BEGIN Material to process

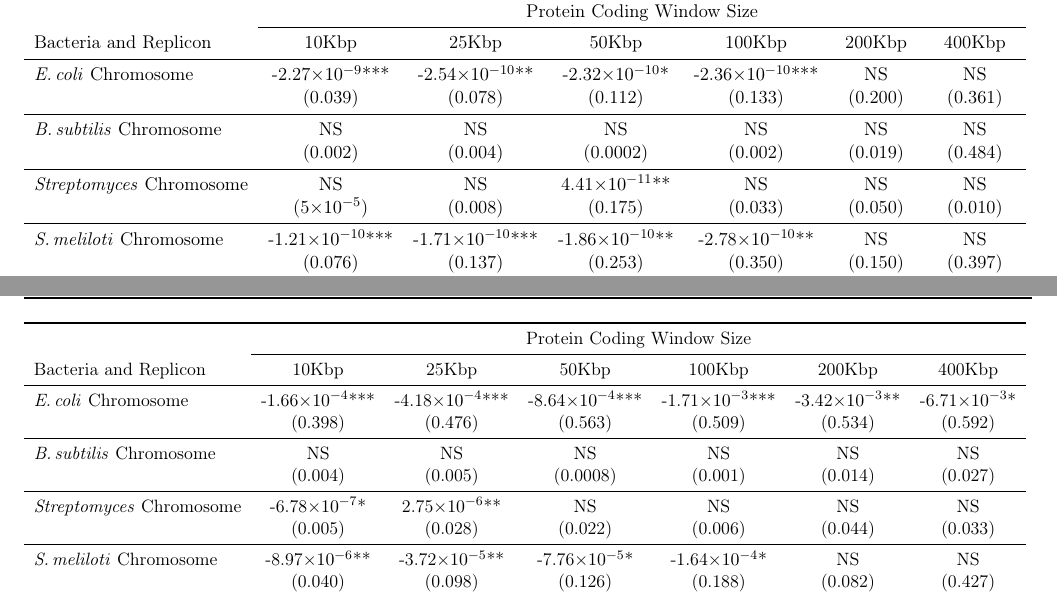
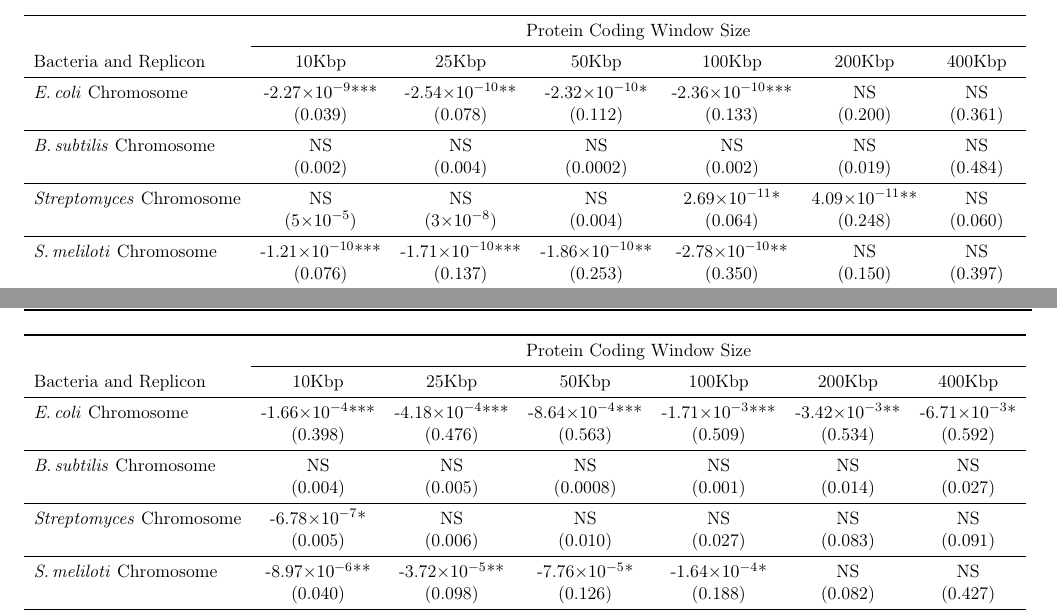
Before and after one commit to dlato/Location_of_Substitutions_and_Bacterial_Arrangements, a LaTeX document (Supplementary_Material/Revisions1_Supplementary_file_Lato_Golding_Location_of_Substitutions.tex): two parts of pages 18 and 19 of 30, joined at a grey line, cut so that both start at the same text. Compiled offline with pdfLaTeX.

Commit message:
strep windows results (raxml tree + new coe genomes)

```diff
--- a/Supplementary_Material/Revisions1_Supplementary_file_Lato_Golding_Location_of_Substitutions.tex
+++ b/Supplementary_Material/Revisions1_Supplementary_file_Lato_Golding_Location_of_Substitutions.tex
@@ -666,8 +666,8 @@ It is segments like these that are resulting in the appearance of extremely high
 			& (0.002) & (0.004) & (0.0002) & (0.002) & (0.019) & (0.484)\\
 			\midrule
 			%%%%%%%%%%%%%%%%%%%%%%%%%%%%%%%%%%%%%%%%%%%%%%%%%%%
-			\strep Chromosome &  NS & NS & 4.41\e{-11}** & NS & NS & NS\\
-			& (5\e{-5})& (0.008) & (0.175) & (0.033) & (0.050) & (0.010)\\
+			\strep Chromosome &  NS & NS & NS & 2.69\e{-11}* & 4.09\e{-11}** & NS\\
+			& (5\e{-5})& (3\e{-8}) & (0.004) & (0.064) & (0.248) & (0.060)\\
 			\midrule
 			%%%%%%%%%%%%%%%%%%%%%%%%%%%%%%%%%%%%%%%%%%%%%%%%%%%
 			\smel Chromosome &  -1.21\e{-10}*** & -1.71\e{-10}*** & -1.86\e{-10}** & -2.78\e{-10}** & NS & NS\\
@@ -707,8 +707,8 @@ It is segments like these that are resulting in the appearance of extremely high
 			& (0.004) & (0.005) & (0.0008) & (0.001) & (0.014) & (0.027)\\
 			\midrule
 			%%%%%%%%%%%%%%%%%%%%%%%%%%%%%%%%%%%%%%%%%%%%%%%%%%%
-			\strep Chromosome &  -6.78\e{-7}*& 2.75\e{-6}** & NS & NS & NS & NS\\
-			& (0.005) & (0.028) & (0.022) & (0.006) & (0.044) & (0.033)\\
+			\strep Chromosome &  -6.78\e{-7}*& NS & NS & NS & NS & NS\\
+			& (0.005) & (0.006) & (0.010) & (0.027) & (0.083) & (0.091)\\
 			\midrule
 			%%%%%%%%%%%%%%%%%%%%%%%%%%%%%%%%%%%%%%%%%%%%%%%%%%%
 			\smel Chromosome &  -8.97\e{-6}**& -3.72\e{-5}** & -7.76\e{-5}* &-1.64\e{-4}* & NS & NS\\
```
Also changed, not shown: 3 other files.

END Material to process

> _Problem_
Leaving the pictures aside, output each entry above exactly as written.

> _Exercise answer_
Before and after one commit to dlato/Location_of_Substitutions_and_Bacterial_Arrangements, a LaTeX document (Supplementary_Material/Revisions1_Supplementary_file_Lato_Golding_Location_of_Substitutions.tex): two parts of pages 18 and 19 of 30, joined at a grey line, cut so that both start at the same text. Compiled offline with pdfLaTeX.

Commit message:
strep windows results (raxml tree + new coe genomes)

```diff
--- a/Supplementary_Material/Revisions1_Supplementary_file_Lato_Golding_Location_of_Substitutions.tex
+++ b/Supplementary_Material/Revisions1_Supplementary_file_Lato_Golding_Location_of_Substitutions.tex
@@ -666,8 +666,8 @@ It is segments like these that are resulting in the appearance of extremely high
 			& (0.002) & (0.004) & (0.0002) & (0.002) & (0.019) & (0.484)\\
 			\midrule
 			%%%%%%%%%%%%%%%%%%%%%%%%%%%%%%%%%%%%%%%%%%%%%%%%%%%
-			\strep Chromosome &  NS & NS & 4.41\e{-11}** & NS & NS & NS\\
-			& (5\e{-5})& (0.008) & (0.175) & (0.033) & (0.050) & (0.010)\\
+			\strep Chromosome &  NS & NS & NS & 2.69\e{-11}* & 4.09\e{-11}** & NS\\
+			& (5\e{-5})& (3\e{-8}) & (0.004) & (0.064) & (0.248) & (0.060)\\
 			\midrule
 			%%%%%%%%%%%%%%%%%%%%%%%%%%%%%%%%%%%%%%%%%%%%%%%%%%%
 			\smel Chromosome &  -1.21\e{-10}*** & -1.71\e{-10}*** & -1.86\e{-10}** & -2.78\e{-10}** & NS & NS\\
@@ -707,8 +707,8 @@ It is segments like these that are resulting in the appearance of extremely high
 			& (0.004) & (0.005) & (0.0008) & (0.001) & (0.014) & (0.027)\\
 			\midrule
 			%%%%%%%%%%%%%%%%%%%%%%%%%%%%%%%%%%%%%%%%%%%%%%%%%%%
-			\strep Chromosome &  -6.78\e{-7}*& 2.75\e{-6}** & NS & NS & NS & NS\\
-			& (0.005) & (0.028) & (0.022) & (0.006) & (0.044) & (0.033)\\
+			\strep Chromosome &  -6.78\e{-7}*& NS & NS & NS & NS & NS\\
+			& (0.005) & (0.006) & (0.010) & (0.027) & (0.083) & (0.091)\\
 			\midrule
 			%%%%%%%%%%%%%%%%%%%%%%%%%%%%%%%%%%%%%%%%%%%%%%%%%%%
 			\smel Chromosome &  -8.97\e{-6}**& -3.72\e{-5}** & -7.76\e{-5}* &-1.64\e{-4}* & NS & NS\\
```
Also changed, not shown: 3 other files.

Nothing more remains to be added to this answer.